#### [Extracted material]

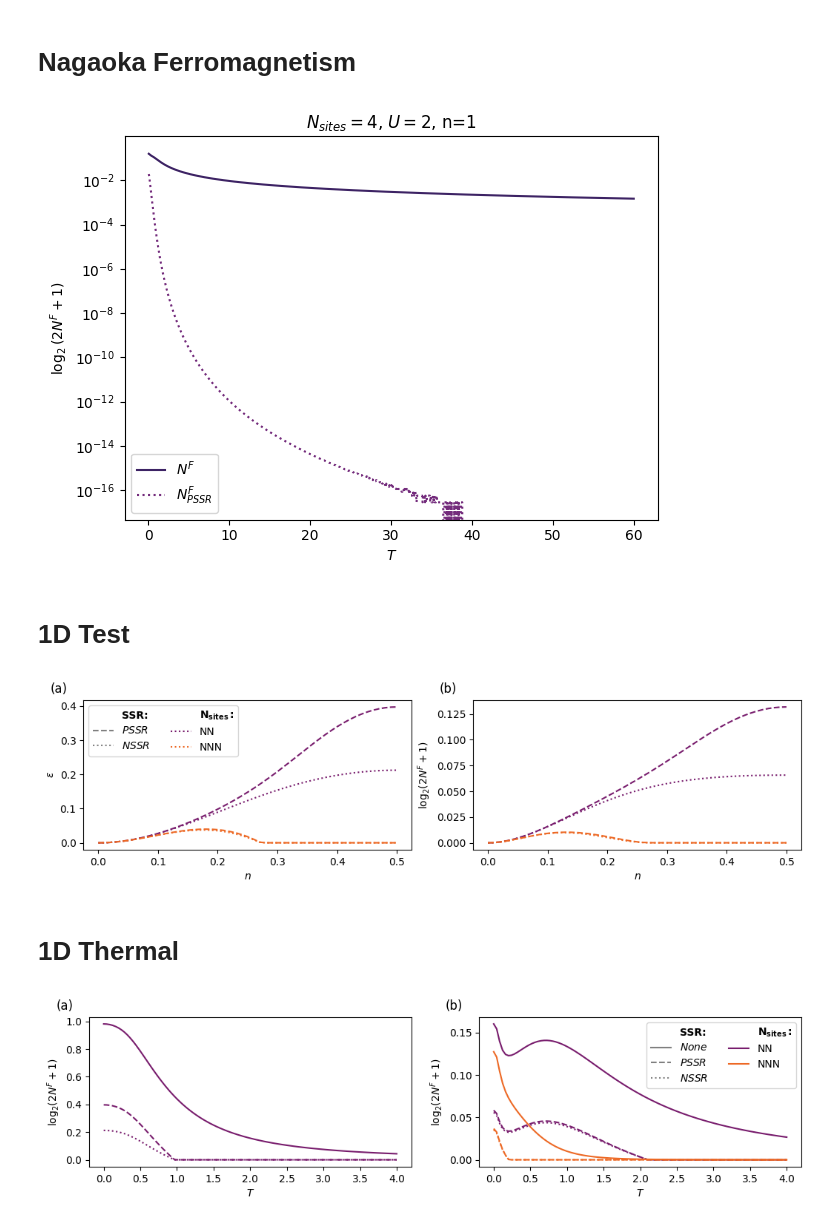
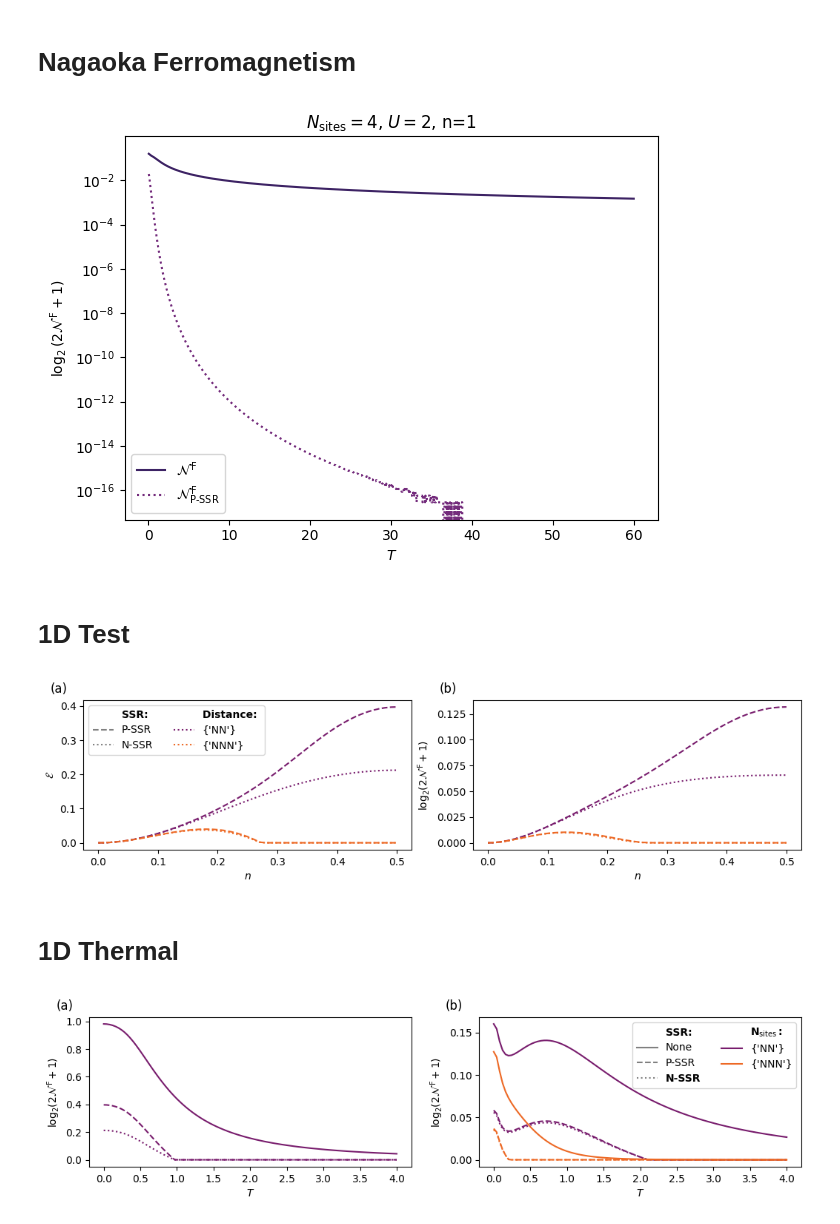
Before and after one commit to beddalumia/ThermalSSRproject, a Jupyter notebook: Generate_plots.ipynb, the cells around one changed output. Saved outputs shown, nothing was run; the diff lists cells and outputs as text; code cells hidden in the pictures.

Commit message:
Revise notebook
Labels, mainly. Some issues still persist.

```diff
--- a/Generate_plots.ipynb
+++ b/Generate_plots.ipynb
@@ -348,10 +356,10 @@ for ids,path in enumerate(dirs_vec):
         T = [1/i for i in beta_vals]
         al = 0.9
 
-        ax.plot(T, NF, label = r"$N^F$", linestyle = "--", color = colors[0], alpha = al)
-        ax.scatter(T, NF_t, label = r"$N^F_{twisted}$", color = colors[1], alpha = al-0.1, marker = "x", s = 80)
-        ax.scatter(T, NSSR_t, label = r"$N^F_{twisted,\lambda}$", color = colors[2], alpha = al-0.1)
-        ax.scatter(T, PSSR_t, label = r"$\tilde N^F_{twisted}$", color = colors[3], alpha = al-0.1, marker = "+")
+        ax.plot(T, NF, label = r"$\mathcal{N}^\mathrm{\,F}$", linestyle = "--", color = colors[0], alpha = al)
+        ax.scatter(T, NF_t, label = r"$\mathcal{N}^\mathrm{\,F}_{\mathrm{twisted}}$", color = colors[1], alpha = al-0.1, marker = "x", s = 80)
+        ax.scatter(T, NSSR_t, label = r"$\mathcal{N}^\mathrm{\,F}_{\mathrm{twisted},\lambda}$", color = colors[2], alpha = al-0.1)
+        ax.scatter(T, PSSR_t, label = r"$\tilde \mathcal{N}^\mathrm{\,F}_{\mathrm{twisted}}$", color = colors[3], alpha = al-0.1, marker = "+")
 
         idir += 1
 
@@ -361,9 +369,9 @@ for ids,path in enumerate(dirs_vec):
 ax.set_xlim((0,6))
 #ax.set_ylim((0,1.5))
 
-ax.set_title(r"$N_{sites}=2$, $U=2$, n=$1$")
+ax.set_title(r"$N_{\mathrm{sites}}=2$, $U=2$, $n=1$")
 ax.set_xlabel(r"$T$")
-ax.set_ylabel(r"$\log_2\left(2N^F+1\right)$")
+ax.set_ylabel(r"$\log_2\left(2\mathcal{N}^\mathrm{\,F}+1\right)$")
 
 ax.legend()
 fig.tight_layout()
@@ -720,8 +728,8 @@ x_fnnn, fnnn_vals = data_fnnn[:,0], data_fnnn[:,1]
 
 al = 0.9
 
-ax.plot(x_fnn, fnn_vals, label = r"$N^F$", linestyle = "-", color = colors[0], alpha = al)
-ax.plot(x_fnnn, fnnn_vals, label = r"$N^F_{PSSR}$", linestyle = ":", color = colors[1], alpha = al)
+ax.plot(x_fnn, fnn_vals, label = r"$\mathcal{N}^\mathrm{\,F}$", linestyle = "-", color = colors[0], alpha = al)
+ax.plot(x_fnnn, fnnn_vals, label = r"$\mathcal{N}^\mathrm{\,F}_{\text{P-SSR}}$", linestyle = ":", color = colors[1], alpha = al)
 
 #ax.set_xscale('log')
 ax.set_yscale('log')
@@ -729,16 +737,16 @@ ax.set_yscale('log')
 #ax.set_xlim((0,20))
 #ax.set_ylim((0,1.5))
 
-ax.set_title(r"$N_{sites}=4$, $U=2$, n=$1$")
+ax.set_title(r"$N_{\mathrm{sites}}=4$, $U=2$, n=$1$")
 ax.set_xlabel(r"$T$")
-ax.set_ylabel(r"$\log_2\left(2N^F+1\right)$")
+ax.set_ylabel(r"$\log_2\left(2\mathcal{N}^\mathrm{\,F}+1\right)$")
 
 ax.legend()
 fig.tight_layout()
 
 fig.savefig("pic/Nagaoka.pdf")
 # %% [output]
-[figure, old version]
+[figure, new version]
 # %% [markdown]
 # 1D Test
 # %%
@@ -773,15 +781,15 @@ handles.insert(0,dummy4)
 handles.insert(0,dummy3)
 handles.insert(0,dummy2)
 handles.insert(0,dummy5)
-labels.insert(0,"$\mathbf{N_{{sites}}:}$")
-labels.insert(0,"$NSSR$")
-labels.insert(0,"$PSSR$")
+labels.insert(0,"Distance: ")
+labels.insert(0,"N-SSR")
+labels.insert(0,"P-SSR")
 labels.insert(0,"SSR:")
 
 ax[0].set_xlabel(r"$n$")
 ax[1].set_xlabel(r"$n$")
-ax[1].set_ylabel(r"$\log_2\!\left(2N^F+1\right)$")
-ax[0].set_ylabel(r"$\varepsilon$")
+ax[1].set_ylabel(r"$\log_2\!\left(2\mathcal{N}^\mathrm{\,F}+1\right)$")
+ax[0].set_ylabel(r"$\mathcal{E}$")
 leg = ax[0].legend(handles, labels, ncol=2)
 leg.get_texts()[0].set_fontweight('bold')
 leg.get_texts()[3].set_fontweight('bold')
@@ -807,7 +815,7 @@ ax[1].text(
 fig.tight_layout()
 fig.savefig("pic/1D_GroundState_noninteracting_new.pdf")
 # %% [output]
-[figure, old version]
+[figure, new version]
 # %% [markdown]
 # 1D Thermal
 # %%
@@ -847,42 +855,42 @@ handles.insert(0,dummy3)
 handles.insert(0,dummy2)
 handles.insert(0,dummy1)
 handles.insert(0,dummy5)
-labels.insert(0,"$\mathbf{N_{{sites}}:}$")
-labels.insert(0,"$NSSR$")
-labels.insert(0,"$PSSR$")
-labels.insert(0,"$None$")
+labels.insert(0,"$\mathbf{N_{\mathrm{sites}}:}$")
+labels.insert(0,"N-SSR")
+labels.insert(0,"P-SSR")
+labels.insert(0,"None")
 labels.insert(0,"SSR:")
 
 ax[0].set_xlabel(r"$T$")
 ax[1].set_xlabel(r"$T$")
-ax[1].set_ylabel(r"$\log_2\!\left(2N^F+1\right)$")
-ax[0].set_ylabel(r"$\log_2\!\left(2N^F+1\right)$")
+ax[1].set_ylabel(r"$\log_2\!\left(2\mathcal{N}^\mathrm{\,F}+1\right)$")
+ax[0].set_ylabel(r"$\log_2\!\left(2\mathcal{N}^\mathrm{\,F}+1\right)$")
 leg = ax[1].legend(handles, labels, ncol=2)
 leg.get_texts()[0].set_fontweight('bold')
 leg.get_texts()[3].set_fontweight('bold')
 
 labels = [r"(a)", r"(b)", r"(c)", r"(d)", r"(e)", r"(f)", r"(g)"]
 ax[0].text(
     -0.05, 1.03, labels[0],
     transform=ax[0].transAxes,
     fontsize=12,
     #fontweight="bold",
     va="bottom",
     ha="right"
 )
 ax[1].text(
     -0.05, 1.03, labels[1],
     transform=ax[1].transAxes,
     fontsize=12,
     #fontweight="bold",
     va="bottom",
     ha="right"
 )
 
 fig.tight_layout()
 fig.savefig("pic/1D_Thermal_noninteracting.pdf")
 # %% [output]
-[figure, old version]
+[figure, new version]
 # %%
 distances = pd.read_csv("./U=0/data/Thermal1D_distances.csv", header = None).iloc[0,:].tolist()
 fillings = pd.read_csv("./U=0/data/Thermal1D_fillings.csv", header = None).iloc[:,0].tolist()
```
Also changed, not shown: parts of 5 cells of this notebook.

#### [What you have to do]
The lines to copy are those above that contain "None".

#### [Completed task]
-labels.insert(0,"$None$")
+labels.insert(0,"None")
 distances = pd.read_csv("./U=0/data/Thermal1D_distances.csv", header = None).iloc[0,:].tolist()
 fillings = pd.read_csv("./U=0/data/Thermal1D_fillings.csv", header = None).iloc[:,0].tolist()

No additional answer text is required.